Cairo Institute of Liberal Arts and Sciences - Alexandria 2018-2019

“… to begin always anew, to make, to reconstruct, and to not spoil, to refuse to bureaucratize the mind, to understand and to live life as a process — live to become…” -Paulo Freire

In 2013, the Cairo Institute of Liberal Arts and Sciences was founded by scholar Karim Yassim-Goessinger as an autonomous, independent organization that brought together students from different cultural and socioeconomic backgrounds to study various fields of knowledge (mainly arts and culture, humanities, social sciences and natural sciences) in a horizontal, pedagogical set-up highly dependent on discussion-based courses (a method popularized by the Brazilian scholar Paulo Freire). In addition to its year-long study program, CILAS also offers individual thematic courses spanning the four main fields of study, which are open to the public and not restricted to students enrolled in the year-long program. In 2018, myself, Yassim-Goessinger, Batool ElHennawy and Hussain El-Hajj founded CILAS-Alexandria. An offshoot of the original CILAS for the Alexandria community.

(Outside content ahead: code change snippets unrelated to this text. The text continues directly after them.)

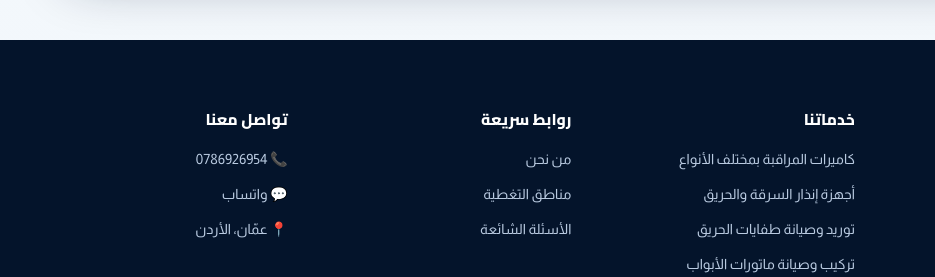
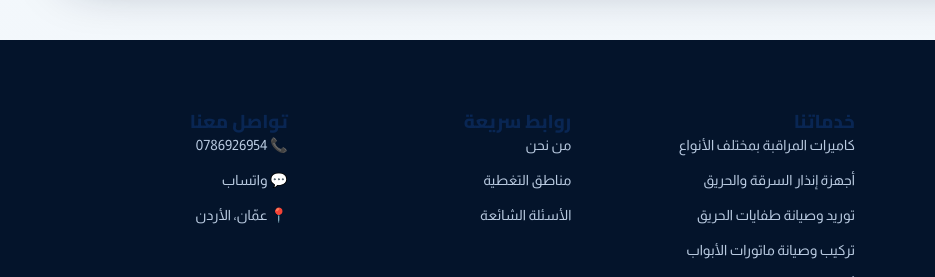
Before and after one commit to elnakhilrealestate-stack/maintenance.creativesexperts.com, a plain HTML site: page services/anzimat-access-control.html in a window 1280 px wide. Shown: the part 2523-2800 px from the top of the page, 0-935 px from the left. Drawn offline with Linux system fonts and the light colour scheme.

Commit message:
Fix service page heading hierarchy and title metadata

```diff
--- a/services/anzimat-access-control.html
+++ b/services/anzimat-access-control.html
@@ -165,13 +165,13 @@
 
     <aside class="sidebar">
       <div class="side-cta">
-        <h4>احصل على عرض سعر مجاني</h4>
+        <h3>احصل على عرض سعر مجاني</h3>
         <p>تواصل معنا الآن وسنرد خلال دقائق.</p>
         <a href="tel:+962786926954" class="btn btn-primary">📞 0786926954</a>
         <a href="https://wa.me/962786926954" target="_blank" rel="noopener" class="btn btn-outline" style="color:var(--navy); border-color:#E1E8EE;">واتساب مباشر</a>
       </div>
       <div class="side-card">
-        <h4>خدمات أخرى قد تهمك</h4>
+        <h3>خدمات أخرى قد تهمك</h3>
         <ul><li><a href="kamerat-al-muraqaba.html">→ كاميرات المراقبة بمختلف الأنواع</a></li>
 <li><a href="ajhizat-indhar-al-sirqa-wal-hariq.html">→ أجهزة إنذار السرقة والحريق</a></li>
 <li><a href="tawreed-wa-sianat-tafayat-al-hariq.html">→ توريد وصيانة طفايات الحريق</a></li>
@@ -206,7 +206,7 @@
         <p style="font-size:.9rem; max-width:320px;">فريق أردني متخصص في أنظمة الحماية والأمان: كاميرات مراقبة، إنذار سرقة وحريق، طفايات، أكسس كنترول، إنتركم وبصمة دوام.</p>
       </div>
       <div>
-        <h4>خدماتنا</h4>
+        <h3>خدماتنا</h3>
         <ul><li><a href="kamerat-al-muraqaba.html">كاميرات المراقبة بمختلف الأنواع</a></li>
 <li><a href="ajhizat-indhar-al-sirqa-wal-hariq.html">أجهزة إنذار السرقة والحريق</a></li>
 <li><a href="tawreed-wa-sianat-tafayat-al-hariq.html">توريد وصيانة طفايات الحريق</a></li>
@@ -216,7 +216,7 @@
 </ul>
       </div>
       <div>
-        <h4>روابط سريعة</h4>
+        <h3>روابط سريعة</h3>
         <ul>
           <li><a href="../index.html#about">من نحن</a></li>
           <li><a href="../index.html#areas">مناطق التغطية</a></li>
@@ -224,7 +224,7 @@
         </ul>
       </div>
       <div>
-        <h4>تواصل معنا</h4>
+        <h3>تواصل معنا</h3>
         <ul>
           <li><a href="tel:+962786926954">📞 0786926954</a></li>
           <li><a href="https://wa.me/962786926954" target="_blank" rel="noopener">💬 واتساب</a></li>
```
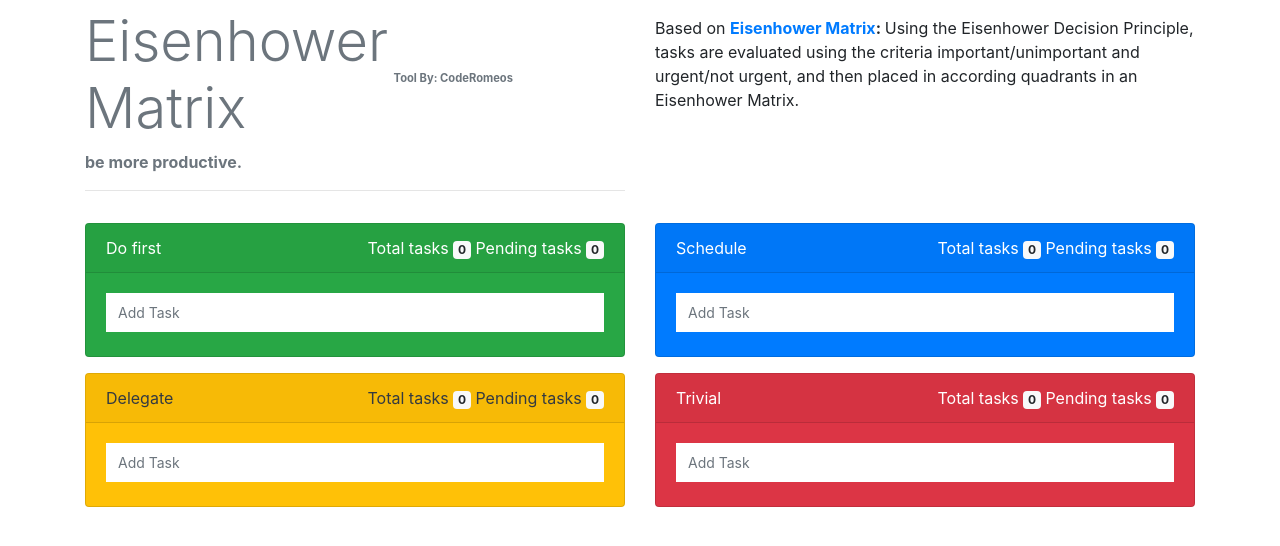
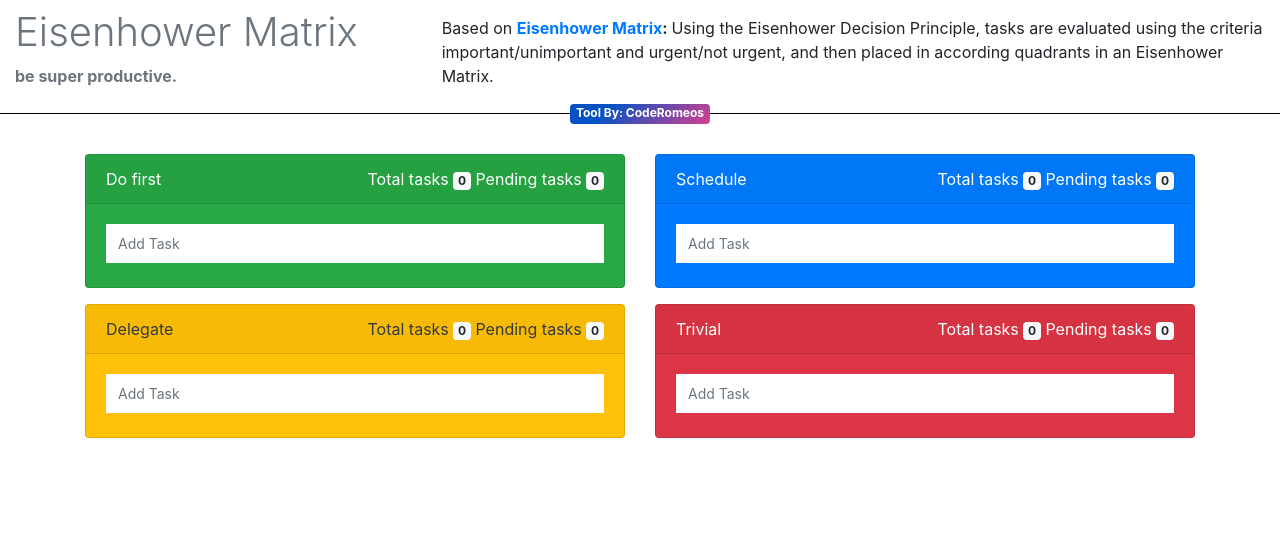
Before and after one commit to r8here/time-management-eisenhower-matrix, a Vue app: page / in a window 1280 px wide. Shown: the top 546 px of the page. Built offline with nearby package versions, Linux system fonts and the light colour scheme.

Commit message:
Update Header layout

```diff
--- a/src/App.vue
+++ b/src/App.vue
@@ -1,20 +1,18 @@
 <template>
-  <div id="app">
-    <div class="container">
+  <div id="app" class="">
+    <div class="container-fluid">
       <div class="row">
-        <div class="col-sm-6">
+        <div class="col-sm-4">
           <div class="app-title text-muted">
             <div class="app-title-container">
               <h1 class="display-4 mt-2">
                 Eisenhower Matrix
-                <small>Tool By: CodeRomeos</small>
               </h1>
+              <p class="font-weight-bold">be super productive.</p>
             </div>
-            <p class="font-weight-bold">be more productive.</p>
           </div>
-          <hr />
         </div>
-        <div class="col-sm-6">
+        <div class="col-sm-8">
           <p class="mt-3">
             Based on
             <strong>
@@ -25,6 +23,9 @@
           </p>
         </div>
       </div>
+    </div>
+    <div class="app-by">
+      <a href="//coderomeos.com" class="text-white badge badge-gradient">Tool By: CodeRomeos</a>
     </div>
     <Matrix />
   </div>
@@ -50,24 +51,30 @@ export default {
     color: #2c3e50;
     margin-top: 60px; */
 }
-.app-title-container {
-  position: relative;
-  max-width: 27rem;
+
+.app-title h1 { font-size: 2.5rem }
+
+.app-by{
+  width: 100%;
+  text-align: center;
+  border-bottom: 1px solid #000;
+  line-height: 0.1em;
+  margin: 0 0 2.5rem;
+  height: 10px;
 }
-.app-title small {
-  display: block;
-  font-size: 0.7rem;
-  font-weight: bold;
-  position: absolute;
-  right: 0.25rem;
-  top: 4rem;
+.app-by a {
+  background-color: #d4418e;
+  background-image: linear-gradient(315deg, #d4418e 0%, #0652c5 74%);
+  padding: .2rem .4rem .3rem;
 }
 @media (max-width: 575.98px) {
   .app-title h1 {
-    font-size: 30px;
-    font-weight: bold;
+    font-size: 1.8rem;
     line-height: 1;
     margin-top: 20px;
   }
+  .app-title-container {
+    text-align: center
+  }
 }
 </style>
```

Course Example: 

Why Do I Love You?: The Structures of Beauty *Syllabus*

Course Description: "Why do I Love You? (The Structures of Beauty)” is a theoretical course aimed at understanding what gives us the sense that something is beautiful and what this sense has to do with how we understand art. The Enlightenment led to a strict categorization of the beautiful as an autonomous “aesthetic” realm but this severed category was new. This course will look at the development of the “autonomous aesthetic realm” to understand what holds this strict categorization and look at how institutional, neurological, and conceptual structures have contributed to the development of an imaginary realm of autonomous art. We will look at how social, historical, and political context, the development of philosophy, our neurological constitution, and history have affected the way this mysterious sense of beauty moves inside of us. The course will look at the development of the museum and curatorial practices, the big western thinkers on art and beauty, “The Fate of Art” by J. W. Bernstein, the effect of class structures on desire, post-colonial theory, and at what neuroscience has revealed to us about the way the brain understands love and want. We will find ways of communal learning through defining a methodology of collective participation, this could be through rounds of sharing, creating a diagram, exchanging letters to one another, etc. Through the semester we will explore the question: can art show us what is really beautiful?

Closing Exhibition, Khalas *pamphlet*